After hitting just 43.8 percent in making 7 of 16 field-goal attempts in the first 11½ minutes, LSU came alive.

Over the final 28½ minutes, the Tigers were 23 of 32 from the floor for 71.9 percent — eventually helping them finish 30 of 48 for 62.5 percent.

“We were efficient on offense,” Wade said. “That goes without saying; we were more aggressive.”

It was the highest shooting percentage of the season for LSU, whose previous best came in a 99-59 victory over Alcorn State in Wade’s coaching debut with the Tigers back on Nov. 10.

Waters was 10 of 18 from the floor, while Sims knocked down all six of his attempts. Epps was 5 of 7 and Mays 4 of 6.

“The coaching staff was telling me to come out and make plays,” Waters said. “They told me to attack the paint and spray the ball out. That opened me up to make shots.”

“I knew I was going to start the day before the game,” said Sims, who was averaging 5.5 points a game. “I knew Duop’s ankle was kind of messed up and I had to step in his role.”

It wasn’t all shooting for Waters, though.

With his eighth assist on a dunk by Epps with 17:38 remaining, Waters set an LSU freshman record with his 159th assist of the season.
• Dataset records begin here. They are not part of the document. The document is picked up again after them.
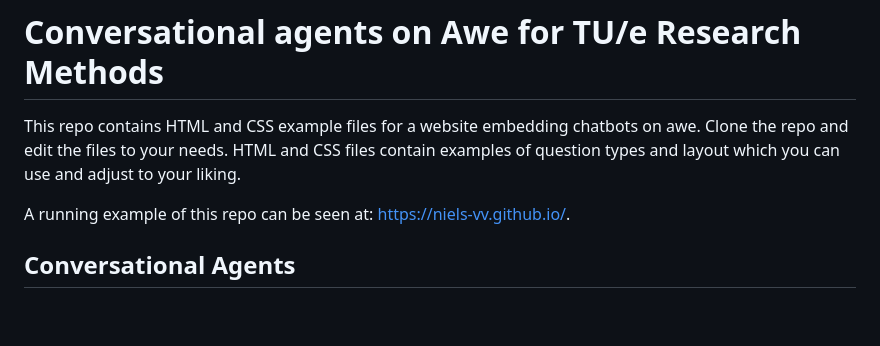
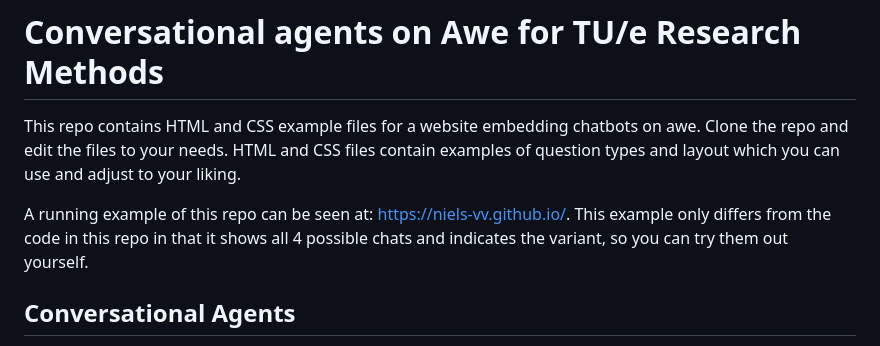
Before and after one commit to Niels-vv/ResearchMethodsAwe, a Markdown page: README.md, the part around the change. Rendered like a GitHub page; blank space fills up the shorter version.

Commit message:
Enhance README with details about running example
Expanded description of the running example to clarify its differences from the repo code.

```diff
--- a/README.md
+++ b/README.md
@@ -1,7 +1,7 @@
 # Conversational agents on Awe for TU/e Research Methods
 This repo contains HTML and CSS example files for a website embedding chatbots on awe. Clone the repo and edit the files to your needs. HTML and CSS files contain examples of question types and layout which you can use and adjust to your liking.
 
-A running example of this repo can be seen at: https://niels-vv.github.io/.
+A running example of this repo can be seen at: https://niels-vv.github.io/. This example only differs from the code in this repo in that it shows all 4 possible chats and indicates the variant, so you can try them out yourself.
 
 ## Conversational Agents
 Chatting with the conversational agent (CA) is embedded into the page (see index.html) using the boostai.js file. By default there are 4 CAs that can be used, each talking about and reflecting on everyday awe from a sunset. Each agent goes through different aspects of awe; these are derived from psychology literature on awe, see e.g. https://psycnet.apa.org/record/2018-35661-001 for the different subscales of the Awe-S scale. It addresses each subscale in 1 or 2 interactions.
```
The old mark of 158 was set by Ben Simmons during the 2015-16 season.

“Good job Ben Simmons,” Waters said in deference to the Tigers’ All-American. “It’s just a moment in my life that my parents and I worked really hard on … just creating my character to be a giver. It translates on the court.”

Follow Sheldon Mickles on Twitter, @MicklesAdvocate.